We did it, we made it to April.
Time is relative, after all, and March felt like a lifetime.
At the beginning of this month, we were talking about the spoiled ballots from early voters in Super Tuesday states.
Now, we’re just trying to make sure the rest of states can actually hold their primaries.
So we’ve got a lot to cover. Here are three things to think about this week:
For a few weeks now, we’ve been talking about how vote at home is the most critical policy that states must adopt in order to ensure that our elections can be held in a way that’s both safe and representative. In just the last week, a number of states have already moved to adapt their absentee ballot program to allow all voters to request an absentee ballot.
This week, the Unite America Institute released a white paper to help policy makers and election officials understand best practices they can adopt to ensure that their elections are seamless and secure.
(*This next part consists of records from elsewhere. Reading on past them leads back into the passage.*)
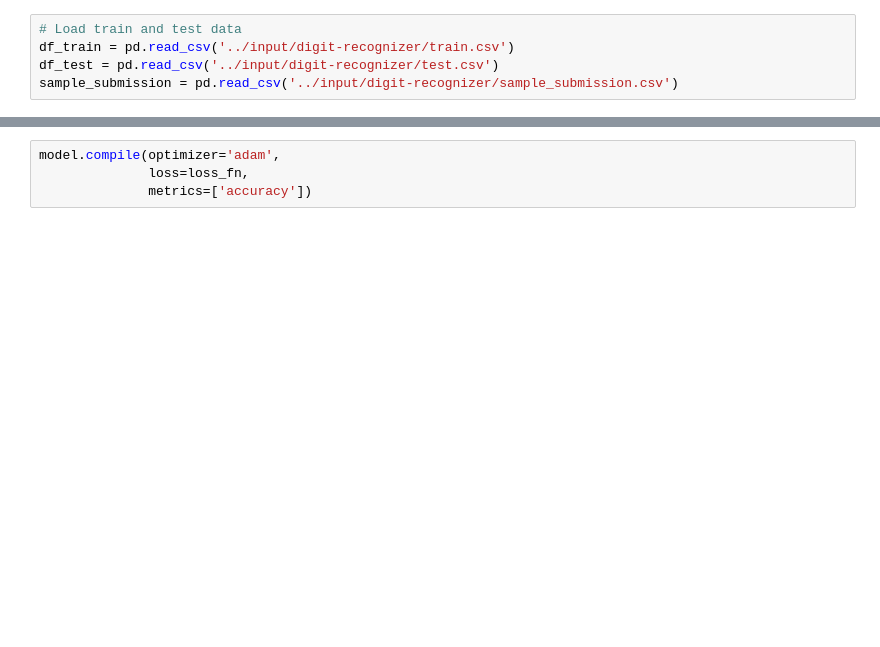
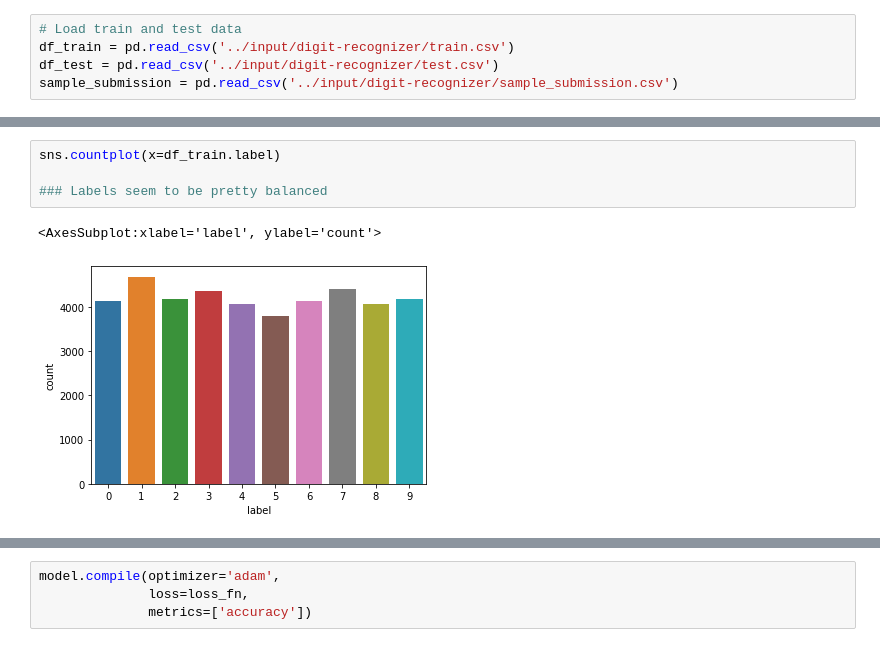
Before and after one commit to ywjin0707/KaggleNotebooks, a Jupyter notebook: digit-recognizer.ipynb, the cells around one changed output, grey strips where cells are left out. Cells and saved outputs as stored; diff of their text form; blank space fills up the shorter version.

```diff
--- a/digit-recognizer.ipynb
+++ b/digit-recognizer.ipynb
@@ -31,0 +86,7 @@ sample_submission = pd.read_csv('../input/digit-recognizer/sample_submission.csv
+# %%
+sns.countplot(x=df_train.label)
+
+### Labels seem to be pretty balanced
+# %% [output]
+<AxesSubplot:xlabel='label', ylabel='count'>
+[figure, added]
```
Also changed, not shown: parts of 42 cells of this notebook.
Vote at Home: How our Democracy Survives a Pandemic culls dozens of studies, expert testimony, and case studies to help all Americans understand how to stay safe this election cycle.
If history has taught us anything, it’s that periods of great tumult and tragedy can either unite us or divide us. The after effects of World War I gave rise to Naziism; while World War II brought Americans the idea of a united home front. As we face a new, invisible enemy, the most important thing we as Uniters can do is to remember not to blame one side or another.
Already, partisanship has shown to be a deciding factor in how Americans are interpreting the dangers of COVID-19. As NYU psychology professor Jonathan Haidt says: “In fact, a marker of our political sickness is that taking the virus seriously has become itself a marker of tribal identity.”
We must remember that this isn’t a fictional pandemic, and blaming one side or another solves nothing. It’s going to take all of us to fight coronavirus, and it’s going to take all of us to recover from its impacts.
In a time of social distancing, quarantine, and isolation, human connection would seem to be (literally) unreachable. Yet the internet, long derided as a toxic cess-pool, filled with political trolls and Russian bots, may finally be turning a corner, providing the creative tool and outlet for the millions of Americans at home.
Whether you’ve been holding virtual happy hours with coworkers (like we’ve been doing here at Unite!) or sharing homeschooling tips with your friends on Facebook, our ability to connect with one another in a constructive way online has never been more palpable.
Just because our lives outside are on hold doesn’t mean that our ability to create and to work towards something greater has to stop. For those of us who care about reform, this is a great time to do some reading about the issues, or reach out to legislators, or even lay the groundwork for a future campaign. Our democracy trudges on, and so does the need to put voters first.
Stay safe, my friends. We’re in this together.